Opened in 1989, the Design Museum was the first in the world devoted to the design of mass produced objects.
The museum was founded by Sir Terence Conran, who set up the Boilerhouse design project at the Victorian and Albert Museum. When the V&A decided not to make this permanent, Conran turned his attention to Butler's Wharf.
The museum is housed in a sparkling white building that was originally a 1950s warehouse, which was converted to a modern style by architects Conran Roche. The building's elegant facade has views of the River Thames and Tower Bridge.
Its stark and spacious interior is the setting for its collection of innovative design.
There are Temporary and Exhibition Galleries, where a number of shows are held each year. These exhibitions of international design provide a taste of what may become familiar in the future.
The Collection and Review Galleries are arranged by theme, looking at the design of mass production and concentrate on a number of different types of product. The section devoted to cars includes a wooden model made up from a 1928 drawing by the designer and architect Le Corbusier. The gallery also takes a look at objects such as tableware, telephones, radio and TV sets, washing machines and office equipment. The furniture here includes a chair by Rennie Mackintosh. Temporary shows are sometimes held in the Collection Gallery.
The top floor is given over to contemporary design, recent exhibitions have featured Nike trainers and an Aston Martin V12 Vanquish.
The shop offers good gift ideas and a selection of books.
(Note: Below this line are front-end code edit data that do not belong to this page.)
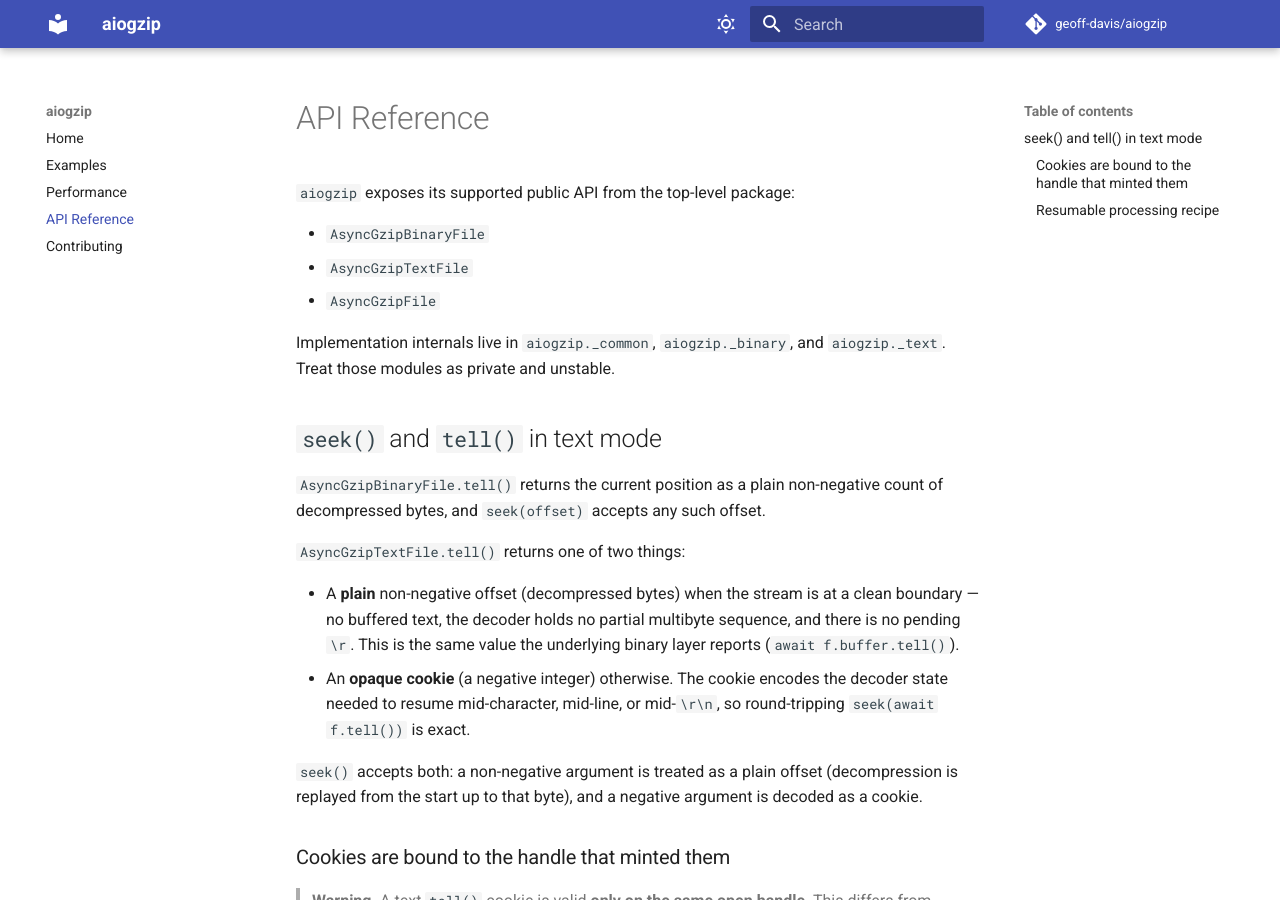
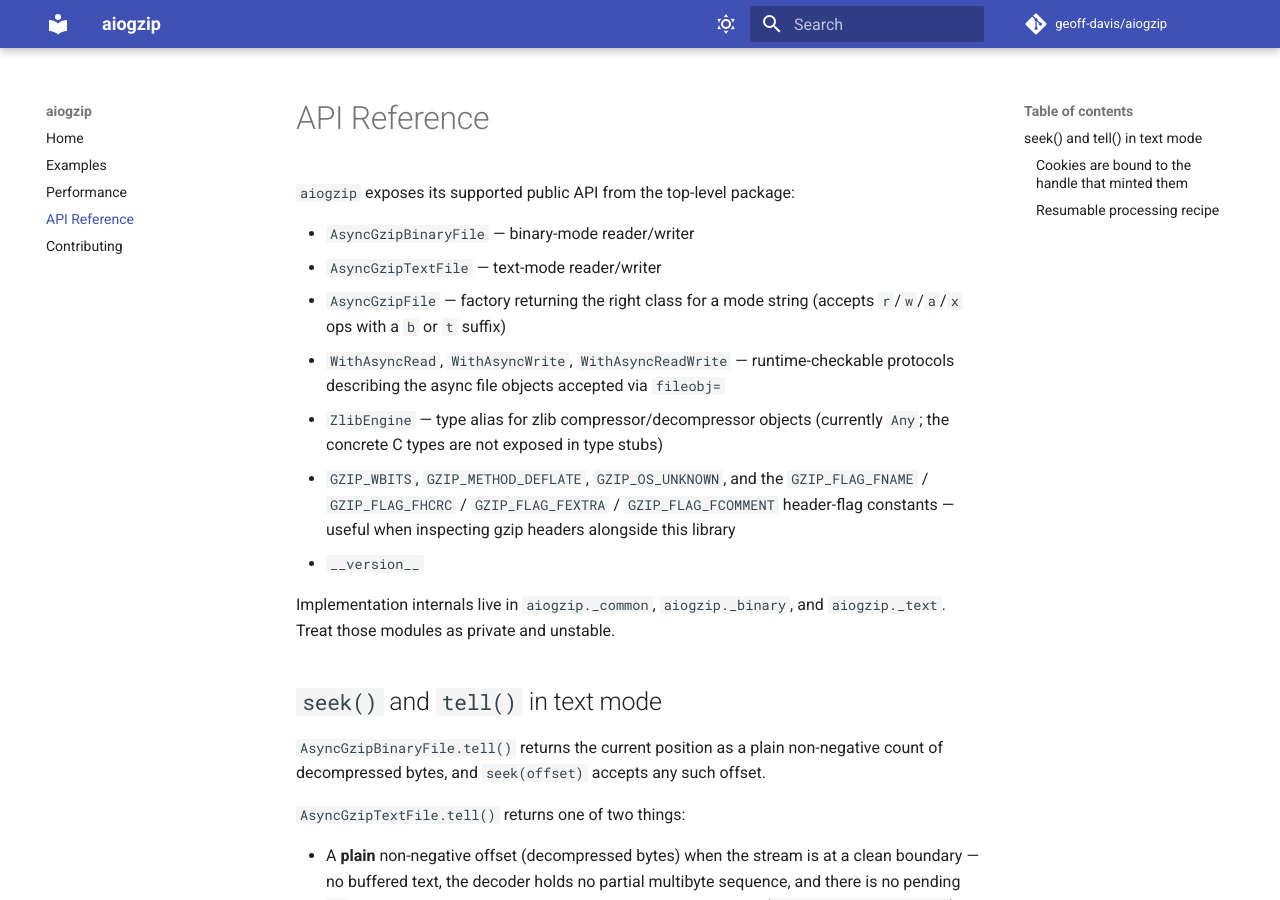
Before and after one commit to geoff-davis/aiogzip, an MkDocs documentation site: the page built from docs/api.md, in a window 1280 px wide and 900 px high. Built offline with MkDocs 1.6.1 and Material for MkDocs 9.7.7, drawn with Linux system fonts in a browser that asks for light colours; comment, search, counter and statistics services are not loaded.

Commit message:
docs: fix README quickstart, align perf figures, document full public API
The quickstart's deterministic-metadata block used async with at
module top level — a SyntaxError if run as written; it now lives in
main() (verified by executing the block). Align the zlib-ng speedup
figures between README and the performance guide (~1.2-2x typical
decompression, ~1.2-1.5x fast_compress), make the Contributing link
absolute so it works on PyPI, switch the Python-versions badge to the
dynamic PyPI one, list the protocols/constants that __all__ actually
exports in the API reference, and mention 'x' modes in the factory
docstring.

🤖 Generated with [Claude Code](https://claude.com/claude-code)

Co-Authored-By: Claude Fable 5 <noreply@anthropic.com>

```diff
--- a/docs/api.md
+++ b/docs/api.md
@@ -2,9 +2,13 @@
 
 `aiogzip` exposes its supported public API from the top-level package:
 
-- `AsyncGzipBinaryFile`
-- `AsyncGzipTextFile`
-- `AsyncGzipFile`
+- `AsyncGzipBinaryFile` — binary-mode reader/writer
+- `AsyncGzipTextFile` — text-mode reader/writer
+- `AsyncGzipFile` — factory returning the right class for a mode string (accepts `r`/`w`/`a`/`x` ops with a `b` or `t` suffix)
+- `WithAsyncRead`, `WithAsyncWrite`, `WithAsyncReadWrite` — runtime-checkable protocols describing the async file objects accepted via `fileobj=`
+- `ZlibEngine` — type alias for zlib compressor/decompressor objects (currently `Any`; the concrete C types are not exposed in type stubs)
+- `GZIP_WBITS`, `GZIP_METHOD_DEFLATE`, `GZIP_OS_UNKNOWN`, and the `GZIP_FLAG_FNAME` / `GZIP_FLAG_FHCRC` / `GZIP_FLAG_FEXTRA` / `GZIP_FLAG_FCOMMENT` header-flag constants — useful when inspecting gzip headers alongside this library
+- `__version__`
 
 Implementation internals live in `aiogzip._common`, `aiogzip._binary`, and `aiogzip._text`. Treat those modules as private and unstable.
 
```
Also changed, not shown: README.md (+10 -10 lines), docs/performance.md (+2 -2 lines), src/aiogzip/__init__.py (+4 -3 lines).
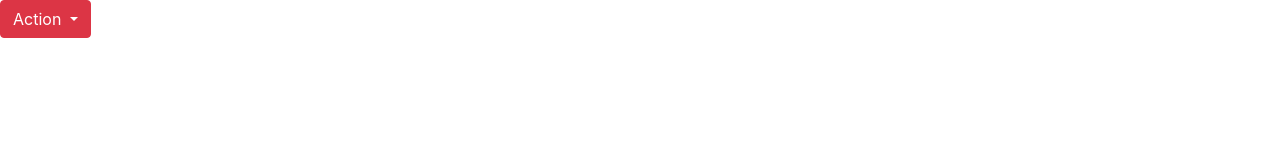
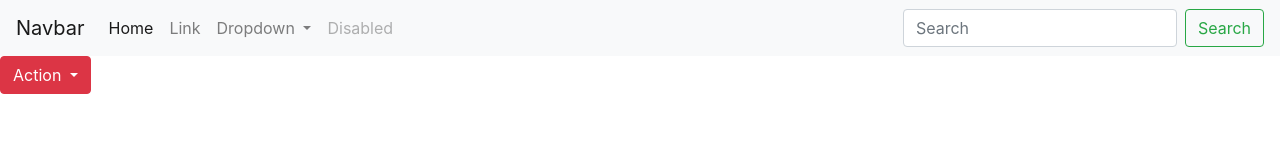
Before and after one commit to joseluisvo271/github, a plain HTML site: page index.html in a window 1280 px wide. Drawn offline with nearby package versions, Linux system fonts and the light colour scheme.

Commit message:
Navbar agregado al index

```diff
--- a/index.html
+++ b/index.html
@@ -12,7 +12,42 @@
   </head>
   <body>
 
+<!-- Navbar -->
+<nav class="navbar navbar-expand-lg navbar-light bg-light">
+  <a class="navbar-brand" href="#">Navbar</a>
+  <button class="navbar-toggler" type="button" data-toggle="collapse" data-target="#navbarSupportedContent" aria-controls="navbarSupportedContent" aria-expanded="false" aria-label="Toggle navigation">
+    <span class="navbar-toggler-icon"></span>
+  </button>
 
+  <div class="collapse navbar-collapse" id="navbarSupportedContent">
+    <ul class="navbar-nav mr-auto">
+      <li class="nav-item active">
+        <a class="nav-link" href="#">Home <span class="sr-only">(current)</span></a>
+      </li>
+      <li class="nav-item">
+        <a class="nav-link" href="#">Link</a>
+      </li>
+      <li class="nav-item dropdown">
+        <a class="nav-link dropdown-toggle" href="#" id="navbarDropdown" role="button" data-toggle="dropdown" aria-haspopup="true" aria-expanded="false">
+          Dropdown
+        </a>
+        <div class="dropdown-menu" aria-labelledby="navbarDropdown">
+          <a class="dropdown-item" href="#">Action</a>
+          <a class="dropdown-item" href="#">Another action</a>
+          <div class="dropdown-divider"></div>
+          <a class="dropdown-item" href="#">Something else here</a>
+        </div>
+      </li>
+      <li class="nav-item">
+        <a class="nav-link disabled" href="#">Disabled</a>
+      </li>
+    </ul>
+    <form class="form-inline my-2 my-lg-0">
+      <input class="form-control mr-sm-2" type="search" placeholder="Search" aria-label="Search">
+      <button class="btn btn-outline-success my-2 my-sm-0" type="submit">Search</button>
+    </form>
+  </div>
+</nav>
 
     <!-- Example single danger button -->
 <div class="btn-group">
```
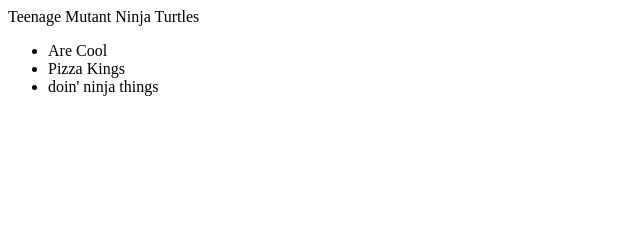
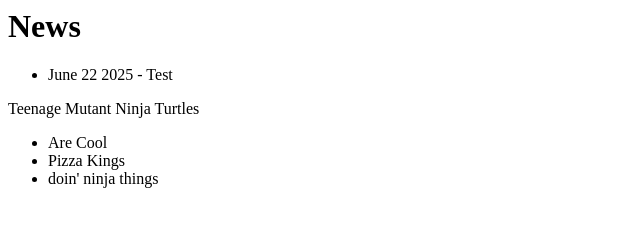
Before and after one commit to PasswordHelpMe/mywebsite, a plain HTML site: page public/index.html in a window 1280 px wide. Shown: the whole page, without its empty margins (0-640 px from the left). Drawn offline with Linux system fonts and the light colour scheme.

Commit message:
Added a news section

```diff
--- a/public/index.html
+++ b/public/index.html
@@ -3,6 +3,10 @@
 <title>HelloWorld</title>
 </head>
 <body>
+<h1>News</h1>
+<ul>
+<li>June 22 2025 - Test</li>
+</ul>
 Teenage Mutant Ninja Turtles
 <ul>
 <li>Are Cool</li>
```
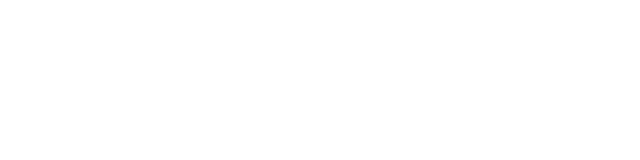
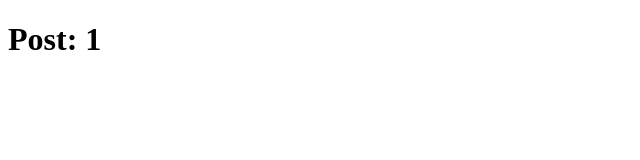
Before and after one commit to Collaborative-Software-Development-Club/ReactNewsBlog, a React (Create React App) app in the folder react-news-blog/: page /post/1 in a window 1280 px wide. Before the commit this address had no page. Shown: the top 160 px of the page, without its empty margins (0-640 px from the left). Built offline with nearby package versions, Linux system fonts and the light colour scheme.

Commit message:
fixed react router and added the route parameter

```diff
--- a/react-news-blog/package.json
+++ b/react-news-blog/package.json
@@ -34,5 +34,8 @@
       "last 1 firefox version",
       "last 1 safari version"
     ]
+  },
+  "devDependencies": {
+    "react-router-dom": "^6.22.2"
   }
 }
--- a/react-news-blog/src/App.js
+++ b/react-news-blog/src/App.js
@@ -1,23 +1,17 @@
 import React from 'react';
-
 import './App.css';
-import MainPage from './layouts/MainPage'
-import Postspage from './layouts/Posts'
-//import react router to set up routing map
+import MainPage from './layouts/MainPage';
+import PostPage from './layouts/PostPage';
 import { BrowserRouter, Routes, Route } from 'react-router-dom';
 
-function App() {
-  return (
-    <>
+const App = () => {
+  return (<>
       <BrowserRouter>
-        <Routes path="/">
-          <Route path = "post" element ={<Postspage/>}/>
-          <Route index element ={<MainPage/>}/>
-
+        <Routes>
+          <Route index element={<MainPage />} />
+          <Route path="/post/:id" element={<PostPage />} />
         </Routes>
-      </BrowserRouter>
-    </>
-
+      </BrowserRouter></>
   );
 }
 
--- /dev/null
+++ b/react-news-blog/src/layouts/PostPage/index.jsx
@@ -0,0 +1,9 @@
+import React from "react";
+import { useParams } from 'react-router-dom';
+
+const PostPage = ()=> {
+    const { id } = useParams();
+    return <h1>Post: {id}</h1>
+}
+
+export default PostPage;
--- a/react-news-blog/src/layouts/Posts/index.jsx
+++ /dev/null
@@ -1,9 +0,0 @@
-import React from "react";
-
-
-const postsPage = ()=> {
-    <h1>Test</h1>
-
-}
-
-export default postsPage;
```
Also changed, not shown: 1 other file (tests, documents, lock files or other folders).
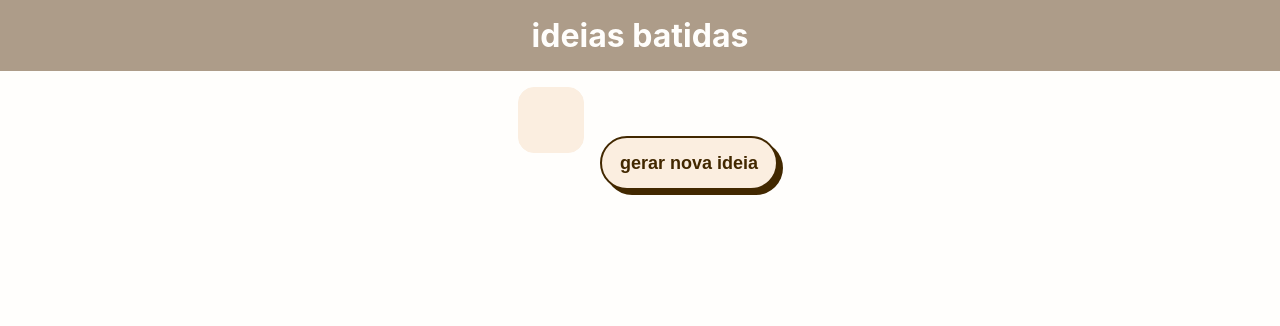
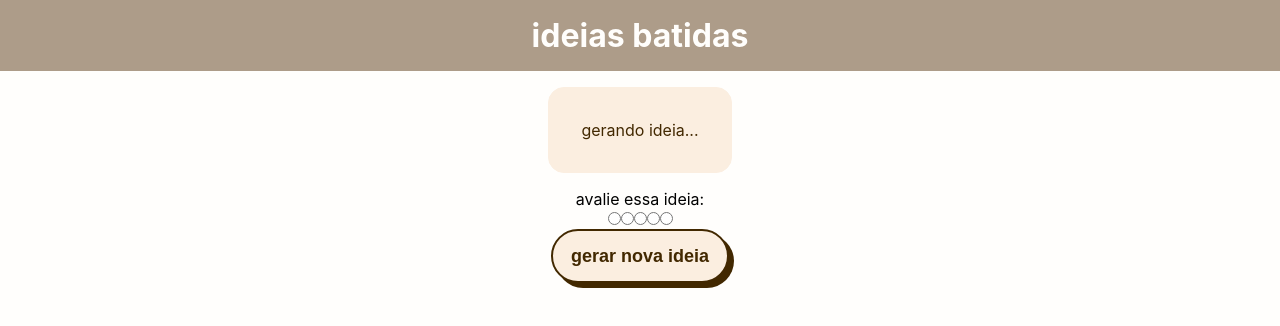
Before and after one commit to deltaly23/ideias-batidas, a React (Create React App) app: page / in a window 1280 px wide. Shown: the top 326 px of the page. Built offline with nearby package versions, Linux system fonts and the light colour scheme; no server answers; the database is empty.

Commit message:
leitura do banco de dados

```diff
--- a/src/App.js
+++ b/src/App.js
@@ -1,23 +1,57 @@
 import './App.css';
 import {useEffect, useState} from 'react';
 import {db, storage, functions} from './firebase.js';
+import { collection, query, where, getDocs } from "firebase/firestore";
+import { doc, setDoc } from "firebase/firestore";
+
 
 
 function App() {
   const [blocos, setBlocos] = useState([]);
   const [repetidor, setRepetidor] = useState(0);
-  const [ideiaGerada, setIdeiaGerada] = useState("");
+  const [ideiaGerada, setIdeiaGerada] = useState("gerando ideia...");
 
 
   function gerador(){
-    let verboSelecionado = blocos[2].info.lista[Math.floor(Math.random() * blocos[0].info.lista.length)];
-    let substantivo1Selecionado = blocos[1].info.lista[Math.floor(Math.random() * blocos[0].info.lista.length)];
-    let substantivo2Selecionado = blocos[1].info.lista[Math.floor(Math.random() * blocos[0].info.lista.length)];
+    let verboSelecionado = blocos[2].info.lista[Math.floor(Math.random() * blocos[2].info.lista.length)];
+    let substantivo1Selecionado = blocos[1].info.lista[Math.floor(Math.random() * blocos[1].info.lista.length)];
+    let substantivo2Selecionado = blocos[1].info.lista[Math.floor(Math.random() * blocos[1].info.lista.length)];
     let localSelecionado = blocos[0].info.lista[Math.floor(Math.random() * blocos[0].info.lista.length)];
 
-    let ideia = (substantivo1Selecionado + verboSelecionado + substantivo2Selecionado + localSelecionado)
+    let ideia = (substantivo1Selecionado + verboSelecionado + localSelecionado)
 
     return(ideia)
+  }
+
+  function salvarIdeia(){
+    let ideiasSalvas = db.collection("ideias-salvas");
+    let q = query(ideiasSalvas.where("conteudo", "==", ideiaGerada));
+
+    q.get()
+    .then((querySnapshot) => {
+      if(querySnapshot.empty == false){
+        console.log("ja foi salvo")
+
+        /**querySnapshot.forEach((doc) => {
+          console.log("conteudo: ", doc.data().conteudo,"pontuação: ", doc.data().pontuação);
+        });**/
+
+      }else if(querySnapshot.empty == true){
+        console.log("ainda não foi salva")
+
+
+
+
+
+
+
+      }
+
+
+    })
+    .catch((error) => {
+        console.log("erro ao pegar os documentos no servidor: ", error);
+    })
   }
 
 
@@ -33,7 +67,7 @@ function App() {
 
       setTimeout(() => {
         setRepetidor((repetidor) => repetidor + 1);
-      }, 100);
+      }, 200);
 
     }else{
       console.log("o repetidor agora esta em " + repetidor + " e é pra array dos blocos estar pronta, vê ai")
@@ -52,6 +86,17 @@ function App() {
       </header>
 
       <div id="ideia">{ideiaGerada}</div>
+
+
+
+      <form>
+        <p>avalie essa ideia:</p>
+        <input className="estrelas" type="radio" name='nota' value="1" onChange={salvarIdeia}></input>
+        <input className="estrelas" type="radio" name='nota' value="2" onChange={salvarIdeia}></input>
+        <input className="estrelas" type="radio" name='nota' value="3" onChange={salvarIdeia}></input>
+        <input className="estrelas" type="radio" name='nota' value="4" onChange={salvarIdeia}></input>
+        <input className="estrelas" type="radio" name='nota' value="5" onChange={salvarIdeia}></input>
+      </form>
       <button className="botão-gerador" onClick={() => setRepetidor((repetidor) => repetidor + 1)} >gerar nova ideia</button>
 
       </div>
```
The Blueprint Café on the first floor has a balcony with a great view over the Thames, good at night when the river is lit up.